This seemingly small part of the project turned out to be a place where I immersed myself more than I expected.
The initial objective was to protect the ventilation exhaust pipes from sun (they are made of plastic), rain and rodents. But as it came into being I felt it was a surprisingly prominent aesthetic element that invited me to give it more attention.
I was not able to give this all the attention and quality I wanted because of numerous constraints, especially, in this case, the position of the pipes makes it difficult/precarious to reach.
The first step was to build forms in place (no pictures) and to pour a concrete base.
The next step was to build a brick chimney. I felt comfortable with bricklaying from my experience with rocket stoves. I did experiment with a new (to me) mortar mix (1 lime : 1 concrete : 6 sand). I quickly gave up on trying to lay the bricks perfectly level because of the limited access to the work. I tried to incorporate some anchoring mechanisms into the chimney.

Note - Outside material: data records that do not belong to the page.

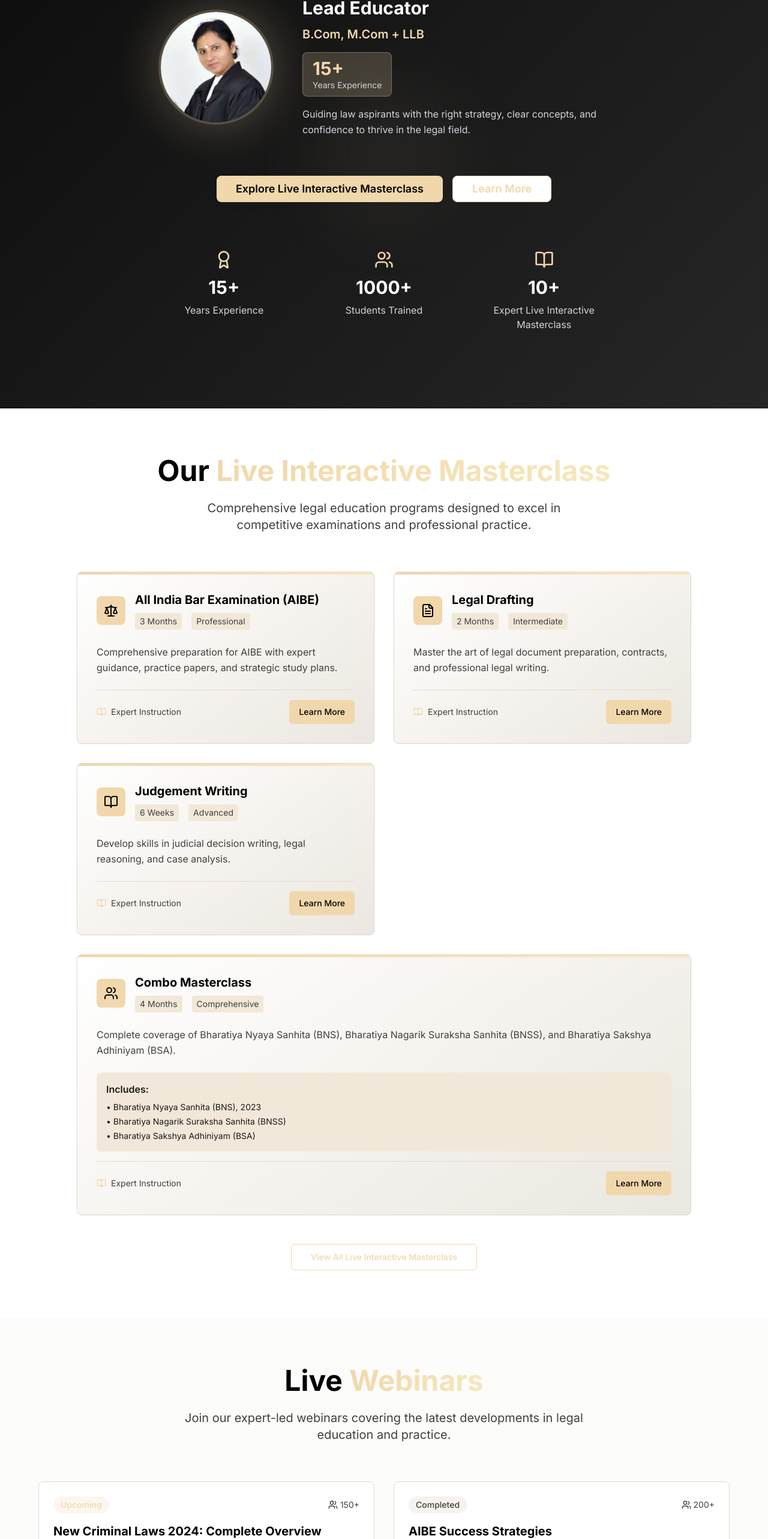
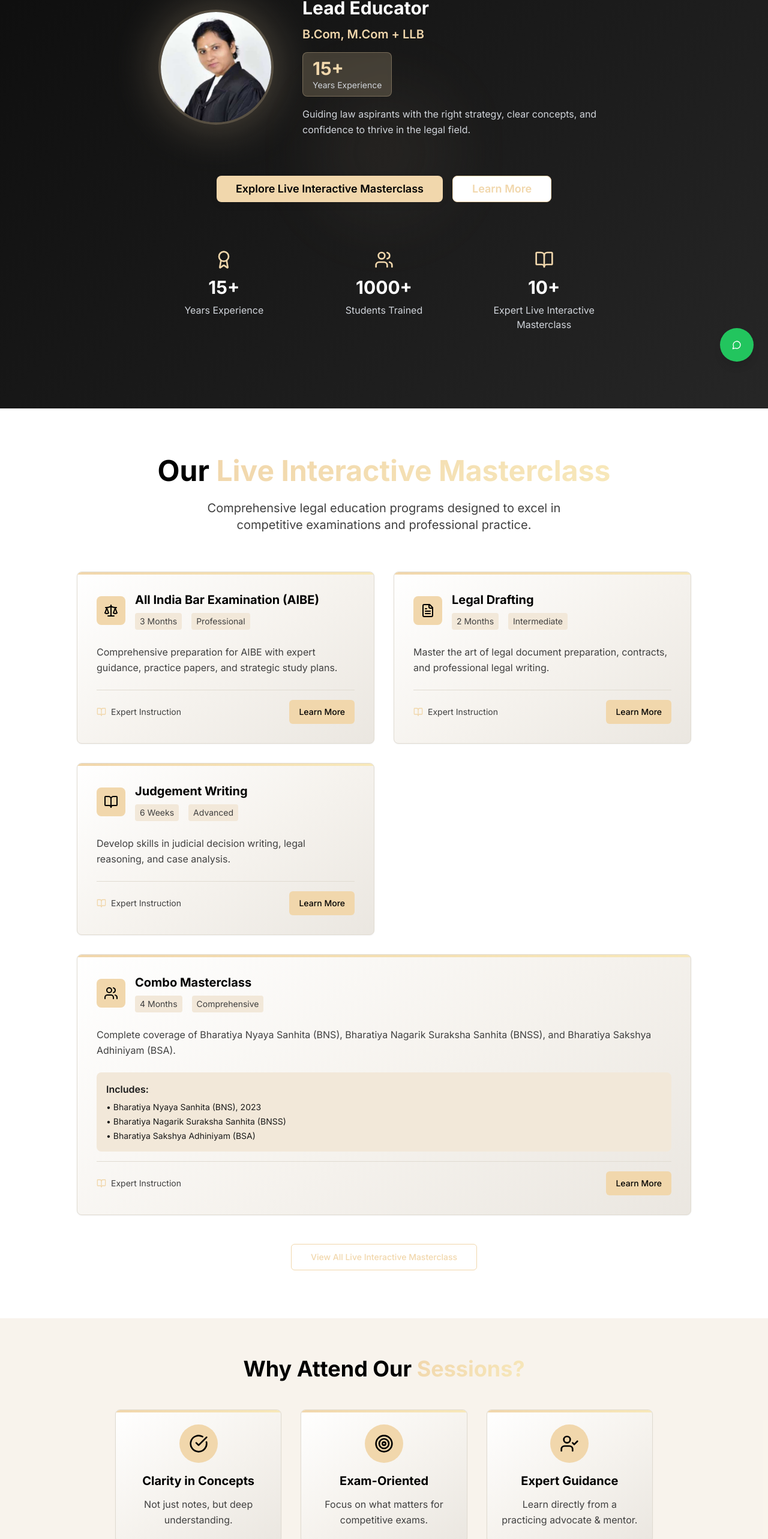
Before and after one commit to calvinklein5434-cyber/jlt-pathfinder-site, a React (Vite) app: page / in a window 1280 px wide. Shown: the part 173-2739 px from the top of the page at 60% size. Built offline with nearby package versions, Linux system fonts and the light colour scheme.

Commit message:
Fix hero button and add WhatsApp button
Adjusted the hero section button size for mobile responsiveness. Added a WhatsApp button to the right side of the screen. Also, incorporated the "Why Attend Our Sessions?" section with its key benefits.

```diff
--- a/src/components/Hero.tsx
+++ b/src/components/Hero.tsx
@@ -96,9 +96,10 @@ const Hero = () => {
             <Button
               onClick={() => scrollToSection('courses')}
               size="lg"
-              className="bg-primary hover:bg-primary/90 text-primary-foreground px-8 py-4 text-lg font-semibold rounded-lg transition-all duration-300 hover:scale-105 shadow-card"
+              className="bg-primary hover:bg-primary/90 text-primary-foreground px-4 md:px-8 py-3 md:py-4 text-base md:text-lg font-semibold rounded-lg transition-all duration-300 hover:scale-105 shadow-card"
             >
-              Explore Live Interactive Masterclass
+              <span className="hidden sm:inline">Explore Live Interactive Masterclass</span>
+              <span className="sm:hidden">Explore Masterclass</span>
             </Button>
             <Button
               onClick={() => scrollToSection('about')}
--- /dev/null
+++ b/src/components/WhatsAppButton.tsx
@@ -0,0 +1,25 @@
+import { MessageCircle } from "lucide-react";
+import { Button } from "@/components/ui/button";
+
+const WhatsAppButton = () => {
+  const handleWhatsAppClick = () => {
+    const phoneNumber = "+1234567890"; // Replace with actual WhatsApp number
+    const message = "Hi! I'm interested in your Live Interactive Masterclass.";
+    const whatsappUrl = `https://wa.me/${phoneNumber}?text=${encodeURIComponent(message)}`;
+    window.open(whatsappUrl, '_blank');
+  };
+
+  return (
+    <div className="fixed bottom-6 right-6 z-50">
+      <Button
+        onClick={handleWhatsAppClick}
+        className="w-14 h-14 rounded-full bg-green-500 hover:bg-green-600 text-white shadow-lg hover:shadow-xl transition-all duration-300 hover:scale-110"
+        size="icon"
+      >
+        <MessageCircle className="w-6 h-6" />
+      </Button>
+    </div>
+  );
+};
+
+export default WhatsAppButton;
--- /dev/null
+++ b/src/components/WhyAttend.tsx
@@ -0,0 +1,48 @@
+import { CheckCircle, Target, UserCheck } from "lucide-react";
+import { Card } from "@/components/ui/card";
+
+const features = [
+  {
+    icon: CheckCircle,
+    title: "Clarity in Concepts",
+    description: "Not just notes, but deep understanding."
+  },
+  {
+    icon: Target,
+    title: "Exam-Oriented",
+    description: "Focus on what matters for competitive exams."
+  },
+  {
+    icon: UserCheck,
+    title: "Expert Guidance",
+    description: "Learn directly from a practicing advocate & mentor."
+  }
+];
+
+const WhyAttend = () => {
+  return (
+    <section className="py-16 bg-accent/50">
+      <div className="container mx-auto px-6 md:px-8">
+        <div className="text-center mb-12">
+          <h2 className="text-3xl md:text-4xl font-bold mb-4">
+            Why Attend Our <span className="gradient-gold bg-clip-text text-transparent">Sessions?</span>
+          </h2>
+        </div>
+
+        <div className="grid grid-cols-1 md:grid-cols-3 gap-8 max-w-4xl mx-auto">
+          {features.map((feature, index) => (
+            <Card key={index} className="book-card p-6 text-center">
+              <div className="w-16 h-16 bg-primary rounded-full flex items-center justify-center mx-auto mb-4">
+                <feature.icon className="w-8 h-8 text-primary-foreground" />
+              </div>
+              <h3 className="text-xl font-bold text-foreground mb-3">{feature.title}</h3>
+              <p className="text-muted-foreground leading-relaxed">{feature.description}</p>
+            </Card>
+          ))}
+        </div>
+      </div>
+    </section>
+  );
+};
+
+export default WhyAttend;
--- a/src/pages/Index.tsx
+++ b/src/pages/Index.tsx
@@ -1,17 +1,21 @@
 import Hero from "@/components/Hero";
 import Courses from "@/components/Courses";
+import WhyAttend from "@/components/WhyAttend";
 import Webinars from "@/components/Webinars";
 import About from "@/components/About";
 import Footer from "@/components/Footer";
+import WhatsAppButton from "@/components/WhatsAppButton";
 
 const Index = () => {
   return (
     <div className="min-h-screen">
       <Hero />
       <Courses />
+      <WhyAttend />
       <Webinars />
       <About />
       <Footer />
+      <WhatsAppButton />
     </div>
   );
 };
```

Then it was off to figure out how to design, build and install the head of the chimney. Originally I wanted to create a triangle-shaped roof. But as the chimney came up and took on character in relationship to the cellar, that felt wrong. A more soft and round form appeared in my mind and I set out to draw it … make cutting templates … and finally into the workshop to make it.
First came the base:

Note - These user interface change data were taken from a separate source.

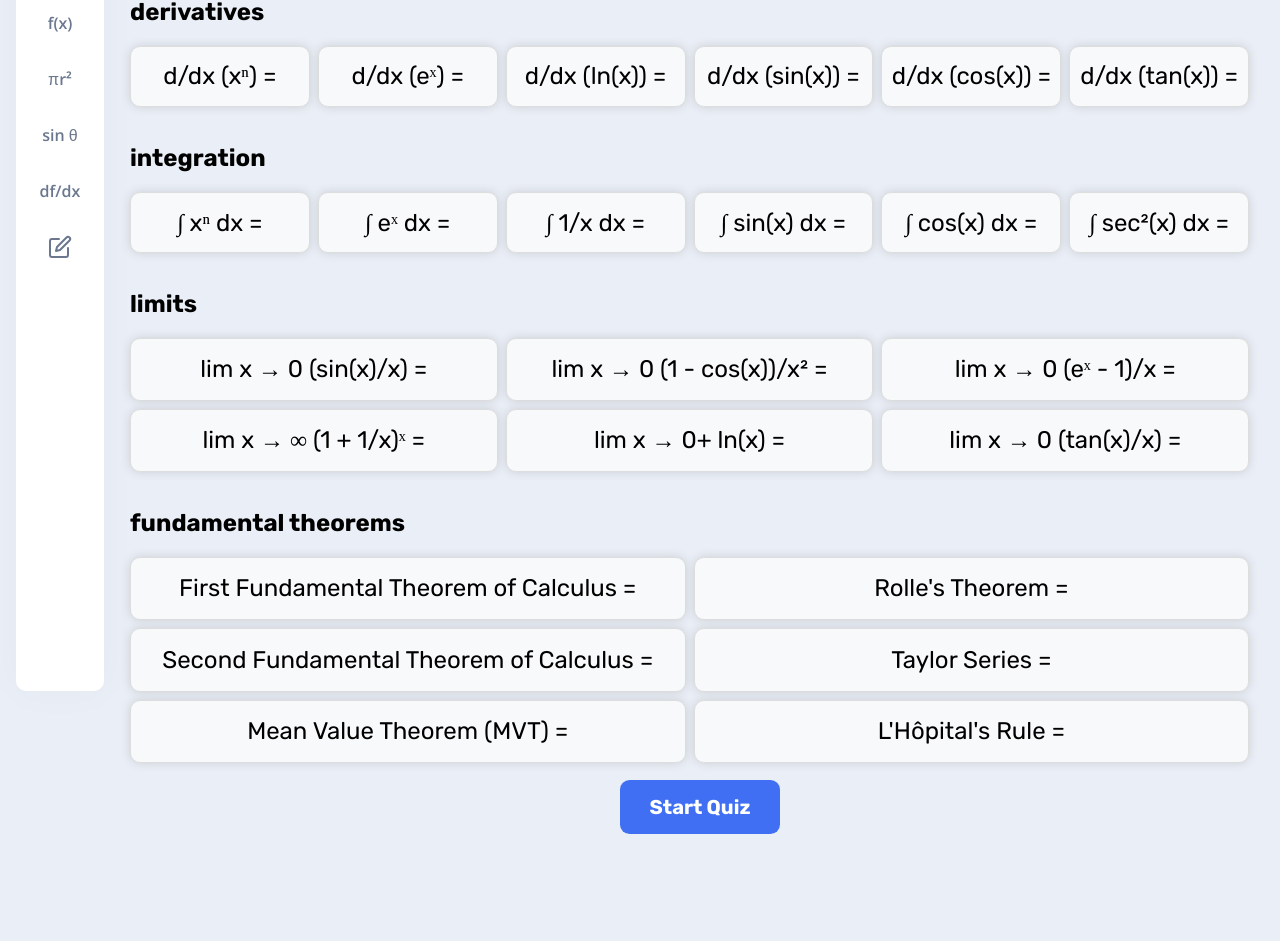
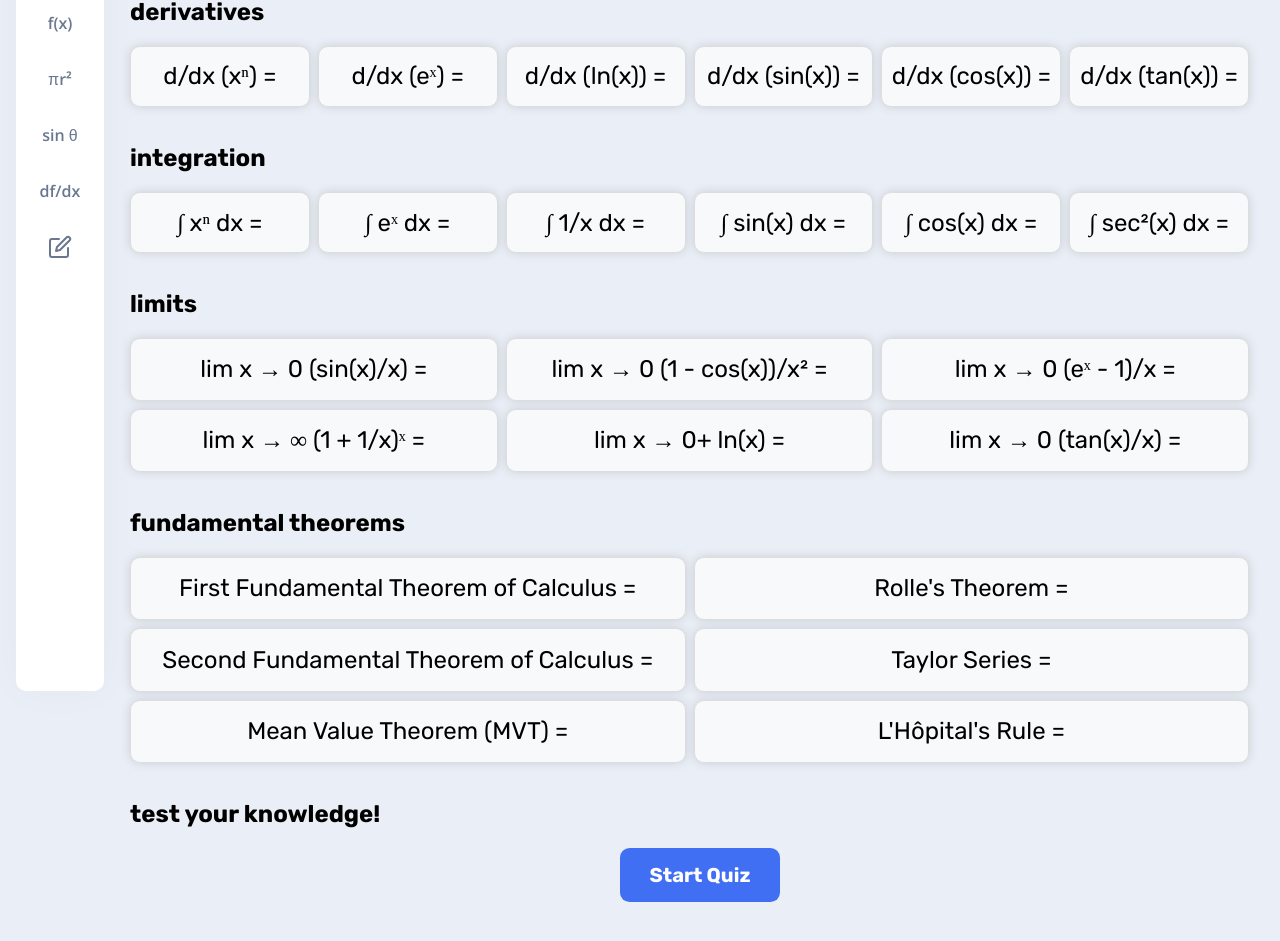
Before and after one commit to neel3o115/FlashMath, a plain HTML site: page calculus.html in a window 1280 px wide. Shown: the part 93-1034 px from the top of the page. Before the commit the page ends 981 px from the top, so only its background shows below. Drawn offline with nearby package versions, Linux system fonts and the light colour scheme; a web font is replaced by a local one.

Commit message:
Added 'test your knowledge!' heading before quiz

```diff
--- a/calculus.html
+++ b/calculus.html
@@ -349,6 +349,8 @@
     </section>
     <br>
 
+    <h2 id = "quiz-heading">test your knowledge!</h2>
+
     <section id="geometry-quiz">
       <div id="start-game">
         <button id="start-btn">Start Quiz</button>
```
Also changed, not shown: algebra.html (+2 -0 lines), geometry.html (+2 -0 lines), trigonometry.html (+2 -0 lines).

… and on top of it … the arch form I envisioned.
After a dry-assembly failed I made a change that would make assembly of the two parts easier … then it was off to char and oil all the wood surfaces:
Next was partially fixing the wire mesh onto the base:
… and initially assembly of the base (to get a sense of progress and make space in the workshop):
Then came the metal-roof preparation. First measuring real sizes and cutting the sheet to size and bending it. I’ve got a slightly tedious but fairly reliable strategy for bending:
In reality it was a sequence of bending and cutting actions that led to a sheet that could be bent and folded onto the curved arch.
… and then mounting it and nailing down the mesh and:
I am not confident that my anchoring strategy has worked ou well … so we will see if this thing holds in high winds or if it will need some reworking next spring!